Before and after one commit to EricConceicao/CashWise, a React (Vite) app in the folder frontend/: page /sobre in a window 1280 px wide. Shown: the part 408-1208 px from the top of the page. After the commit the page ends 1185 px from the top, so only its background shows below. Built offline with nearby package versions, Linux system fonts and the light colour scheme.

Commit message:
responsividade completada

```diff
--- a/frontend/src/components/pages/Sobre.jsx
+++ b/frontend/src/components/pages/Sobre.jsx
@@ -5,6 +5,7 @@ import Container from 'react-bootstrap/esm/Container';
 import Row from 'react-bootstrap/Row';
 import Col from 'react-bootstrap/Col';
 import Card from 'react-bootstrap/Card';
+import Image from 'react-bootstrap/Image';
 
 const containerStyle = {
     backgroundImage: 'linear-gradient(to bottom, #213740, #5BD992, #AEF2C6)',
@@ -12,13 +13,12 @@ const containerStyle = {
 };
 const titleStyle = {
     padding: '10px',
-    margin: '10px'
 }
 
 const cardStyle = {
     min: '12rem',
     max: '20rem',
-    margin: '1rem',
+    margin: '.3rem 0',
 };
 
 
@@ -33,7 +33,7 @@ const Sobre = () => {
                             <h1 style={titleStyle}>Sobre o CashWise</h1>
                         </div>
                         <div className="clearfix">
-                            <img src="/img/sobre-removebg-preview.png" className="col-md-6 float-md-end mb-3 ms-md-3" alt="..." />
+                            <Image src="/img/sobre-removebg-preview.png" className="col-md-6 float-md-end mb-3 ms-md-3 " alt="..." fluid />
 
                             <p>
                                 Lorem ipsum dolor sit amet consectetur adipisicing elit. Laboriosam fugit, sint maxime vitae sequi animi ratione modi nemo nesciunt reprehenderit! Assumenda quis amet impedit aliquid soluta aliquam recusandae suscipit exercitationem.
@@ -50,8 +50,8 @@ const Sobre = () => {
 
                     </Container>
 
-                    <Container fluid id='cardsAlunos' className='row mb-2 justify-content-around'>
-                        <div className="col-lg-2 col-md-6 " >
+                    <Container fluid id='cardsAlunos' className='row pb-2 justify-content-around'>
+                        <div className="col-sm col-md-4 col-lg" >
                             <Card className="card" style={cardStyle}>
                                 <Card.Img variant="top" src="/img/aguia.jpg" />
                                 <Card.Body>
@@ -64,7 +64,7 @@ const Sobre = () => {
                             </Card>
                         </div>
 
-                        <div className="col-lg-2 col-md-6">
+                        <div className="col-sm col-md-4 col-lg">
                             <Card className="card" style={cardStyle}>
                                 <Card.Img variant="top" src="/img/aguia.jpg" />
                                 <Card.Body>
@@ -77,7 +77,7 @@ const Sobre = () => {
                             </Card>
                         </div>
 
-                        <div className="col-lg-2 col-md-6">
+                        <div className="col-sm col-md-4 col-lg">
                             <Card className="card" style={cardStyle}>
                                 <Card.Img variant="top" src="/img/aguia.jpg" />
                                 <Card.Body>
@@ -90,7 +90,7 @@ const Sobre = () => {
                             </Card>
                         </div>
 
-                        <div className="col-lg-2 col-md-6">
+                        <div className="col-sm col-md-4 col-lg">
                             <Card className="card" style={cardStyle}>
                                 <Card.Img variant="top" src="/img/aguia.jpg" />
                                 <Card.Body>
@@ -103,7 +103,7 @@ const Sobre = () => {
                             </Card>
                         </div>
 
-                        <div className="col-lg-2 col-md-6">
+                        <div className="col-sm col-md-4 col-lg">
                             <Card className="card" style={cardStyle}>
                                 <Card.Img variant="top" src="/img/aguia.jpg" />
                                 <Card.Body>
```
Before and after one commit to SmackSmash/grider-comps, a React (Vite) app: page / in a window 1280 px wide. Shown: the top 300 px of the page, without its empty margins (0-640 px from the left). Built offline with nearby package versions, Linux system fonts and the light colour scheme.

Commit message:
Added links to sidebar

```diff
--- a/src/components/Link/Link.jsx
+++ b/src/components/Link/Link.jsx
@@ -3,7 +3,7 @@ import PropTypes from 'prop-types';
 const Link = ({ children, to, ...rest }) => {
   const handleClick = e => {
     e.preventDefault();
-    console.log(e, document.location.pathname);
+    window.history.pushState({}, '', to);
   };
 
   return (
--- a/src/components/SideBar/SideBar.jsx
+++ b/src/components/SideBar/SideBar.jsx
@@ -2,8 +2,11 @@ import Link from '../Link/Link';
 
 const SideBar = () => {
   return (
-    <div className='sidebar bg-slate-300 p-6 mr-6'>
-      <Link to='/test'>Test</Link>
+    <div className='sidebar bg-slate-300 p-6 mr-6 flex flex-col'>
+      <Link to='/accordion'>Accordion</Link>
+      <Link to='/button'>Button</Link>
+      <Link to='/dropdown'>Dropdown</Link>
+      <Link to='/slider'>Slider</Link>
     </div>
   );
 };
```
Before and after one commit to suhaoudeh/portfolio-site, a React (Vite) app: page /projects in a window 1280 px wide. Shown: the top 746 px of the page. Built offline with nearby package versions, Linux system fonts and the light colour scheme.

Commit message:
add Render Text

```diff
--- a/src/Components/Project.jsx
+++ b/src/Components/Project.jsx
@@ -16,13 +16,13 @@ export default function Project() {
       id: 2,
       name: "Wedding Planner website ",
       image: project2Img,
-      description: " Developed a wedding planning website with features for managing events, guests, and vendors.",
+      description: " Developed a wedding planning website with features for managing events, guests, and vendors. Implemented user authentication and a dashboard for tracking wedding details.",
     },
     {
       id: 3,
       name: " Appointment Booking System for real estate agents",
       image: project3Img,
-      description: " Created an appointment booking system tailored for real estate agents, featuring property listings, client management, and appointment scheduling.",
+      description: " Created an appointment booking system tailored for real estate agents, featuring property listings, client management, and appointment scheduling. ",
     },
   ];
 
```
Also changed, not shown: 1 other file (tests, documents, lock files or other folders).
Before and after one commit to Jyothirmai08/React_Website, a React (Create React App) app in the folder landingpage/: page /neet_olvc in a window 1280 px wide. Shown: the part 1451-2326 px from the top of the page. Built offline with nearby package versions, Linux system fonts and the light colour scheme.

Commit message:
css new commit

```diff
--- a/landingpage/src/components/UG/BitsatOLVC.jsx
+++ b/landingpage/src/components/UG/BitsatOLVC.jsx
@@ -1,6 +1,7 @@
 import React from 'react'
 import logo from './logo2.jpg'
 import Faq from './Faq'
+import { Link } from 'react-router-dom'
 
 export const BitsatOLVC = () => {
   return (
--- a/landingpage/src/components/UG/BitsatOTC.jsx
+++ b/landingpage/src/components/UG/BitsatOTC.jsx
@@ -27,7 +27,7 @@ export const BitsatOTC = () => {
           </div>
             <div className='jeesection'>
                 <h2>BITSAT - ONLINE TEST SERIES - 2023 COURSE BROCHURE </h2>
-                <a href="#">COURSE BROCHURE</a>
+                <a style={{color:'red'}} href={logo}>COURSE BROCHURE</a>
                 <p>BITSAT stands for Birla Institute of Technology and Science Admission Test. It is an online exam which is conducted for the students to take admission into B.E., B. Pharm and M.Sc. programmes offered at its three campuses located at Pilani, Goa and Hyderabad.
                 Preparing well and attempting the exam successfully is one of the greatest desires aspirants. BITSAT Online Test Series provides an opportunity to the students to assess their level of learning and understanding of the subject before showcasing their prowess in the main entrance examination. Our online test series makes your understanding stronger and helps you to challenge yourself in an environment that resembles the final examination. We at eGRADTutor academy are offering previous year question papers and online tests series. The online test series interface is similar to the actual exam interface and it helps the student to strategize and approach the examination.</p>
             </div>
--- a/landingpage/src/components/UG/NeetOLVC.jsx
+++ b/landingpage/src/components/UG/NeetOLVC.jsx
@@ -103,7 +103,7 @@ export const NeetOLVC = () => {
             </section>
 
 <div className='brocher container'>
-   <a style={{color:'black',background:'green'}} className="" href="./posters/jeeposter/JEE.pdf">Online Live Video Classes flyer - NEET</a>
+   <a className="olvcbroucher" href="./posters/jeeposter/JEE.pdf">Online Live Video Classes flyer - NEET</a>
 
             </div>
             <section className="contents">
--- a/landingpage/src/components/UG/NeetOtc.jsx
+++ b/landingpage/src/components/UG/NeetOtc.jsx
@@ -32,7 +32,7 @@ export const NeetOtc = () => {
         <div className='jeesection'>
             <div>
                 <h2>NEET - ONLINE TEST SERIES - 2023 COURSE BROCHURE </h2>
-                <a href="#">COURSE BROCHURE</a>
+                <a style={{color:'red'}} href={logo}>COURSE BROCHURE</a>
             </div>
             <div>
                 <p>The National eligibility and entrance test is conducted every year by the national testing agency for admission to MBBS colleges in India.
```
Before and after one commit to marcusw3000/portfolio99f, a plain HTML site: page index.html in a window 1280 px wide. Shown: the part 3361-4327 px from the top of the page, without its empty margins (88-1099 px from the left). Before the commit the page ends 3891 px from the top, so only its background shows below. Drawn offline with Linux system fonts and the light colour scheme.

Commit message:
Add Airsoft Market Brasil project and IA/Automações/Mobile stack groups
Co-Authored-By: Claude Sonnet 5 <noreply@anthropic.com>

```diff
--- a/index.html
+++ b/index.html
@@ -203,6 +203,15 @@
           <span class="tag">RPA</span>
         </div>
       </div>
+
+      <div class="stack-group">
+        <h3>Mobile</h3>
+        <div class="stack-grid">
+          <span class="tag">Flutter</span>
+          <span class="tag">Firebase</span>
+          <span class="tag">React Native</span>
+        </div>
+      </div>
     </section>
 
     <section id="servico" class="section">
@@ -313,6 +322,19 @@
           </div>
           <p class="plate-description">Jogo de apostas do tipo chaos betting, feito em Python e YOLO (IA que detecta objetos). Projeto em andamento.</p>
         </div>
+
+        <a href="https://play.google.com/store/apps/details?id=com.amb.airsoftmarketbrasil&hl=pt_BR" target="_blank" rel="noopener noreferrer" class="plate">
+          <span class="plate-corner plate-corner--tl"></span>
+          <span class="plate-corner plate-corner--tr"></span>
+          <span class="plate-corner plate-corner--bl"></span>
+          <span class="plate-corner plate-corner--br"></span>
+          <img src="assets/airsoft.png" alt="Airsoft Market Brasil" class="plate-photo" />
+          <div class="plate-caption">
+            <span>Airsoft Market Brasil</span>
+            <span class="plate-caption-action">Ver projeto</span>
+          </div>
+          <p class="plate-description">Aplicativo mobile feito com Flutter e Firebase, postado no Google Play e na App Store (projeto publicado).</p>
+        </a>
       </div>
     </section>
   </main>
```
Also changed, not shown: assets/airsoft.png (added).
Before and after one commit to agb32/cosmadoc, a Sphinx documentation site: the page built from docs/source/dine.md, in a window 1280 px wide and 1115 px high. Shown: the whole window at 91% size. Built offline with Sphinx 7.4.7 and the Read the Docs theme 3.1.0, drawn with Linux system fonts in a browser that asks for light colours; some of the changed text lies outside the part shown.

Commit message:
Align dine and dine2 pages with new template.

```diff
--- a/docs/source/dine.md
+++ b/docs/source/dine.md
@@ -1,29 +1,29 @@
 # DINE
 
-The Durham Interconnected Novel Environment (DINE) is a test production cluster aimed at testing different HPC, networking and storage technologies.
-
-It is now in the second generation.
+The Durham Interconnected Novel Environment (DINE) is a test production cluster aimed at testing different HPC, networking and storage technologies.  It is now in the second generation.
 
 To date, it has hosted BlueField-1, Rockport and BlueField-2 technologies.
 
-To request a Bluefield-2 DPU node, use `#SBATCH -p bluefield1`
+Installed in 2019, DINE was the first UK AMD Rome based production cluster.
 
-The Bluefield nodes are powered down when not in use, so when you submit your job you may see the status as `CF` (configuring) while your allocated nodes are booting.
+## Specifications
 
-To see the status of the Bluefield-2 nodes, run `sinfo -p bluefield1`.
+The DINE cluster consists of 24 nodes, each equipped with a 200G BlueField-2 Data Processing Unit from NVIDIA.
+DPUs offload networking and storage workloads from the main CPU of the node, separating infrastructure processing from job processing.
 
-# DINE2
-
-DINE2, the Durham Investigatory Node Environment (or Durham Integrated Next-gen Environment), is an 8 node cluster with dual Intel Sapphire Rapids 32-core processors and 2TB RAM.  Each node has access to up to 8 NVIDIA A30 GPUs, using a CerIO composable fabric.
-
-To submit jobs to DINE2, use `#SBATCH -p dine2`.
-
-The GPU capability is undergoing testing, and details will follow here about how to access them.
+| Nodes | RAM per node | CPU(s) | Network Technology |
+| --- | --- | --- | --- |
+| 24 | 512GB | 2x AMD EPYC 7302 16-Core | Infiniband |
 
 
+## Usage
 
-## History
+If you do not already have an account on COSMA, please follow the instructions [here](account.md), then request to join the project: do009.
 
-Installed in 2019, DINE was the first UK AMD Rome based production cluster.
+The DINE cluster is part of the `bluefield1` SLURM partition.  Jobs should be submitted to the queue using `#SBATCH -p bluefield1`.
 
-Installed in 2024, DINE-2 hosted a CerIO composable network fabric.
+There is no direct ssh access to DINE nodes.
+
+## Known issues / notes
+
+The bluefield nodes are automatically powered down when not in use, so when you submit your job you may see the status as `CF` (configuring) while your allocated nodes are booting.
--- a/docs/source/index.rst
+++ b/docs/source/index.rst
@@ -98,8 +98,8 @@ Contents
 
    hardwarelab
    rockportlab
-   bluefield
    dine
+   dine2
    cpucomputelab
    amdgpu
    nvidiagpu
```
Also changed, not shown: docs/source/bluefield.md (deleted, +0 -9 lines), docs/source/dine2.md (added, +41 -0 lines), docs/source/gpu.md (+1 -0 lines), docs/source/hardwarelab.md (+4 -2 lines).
★ ★ ★
### How to complete this task
Note how many lines of the material contain the string "import". Then report that number by itself.

### Task response
11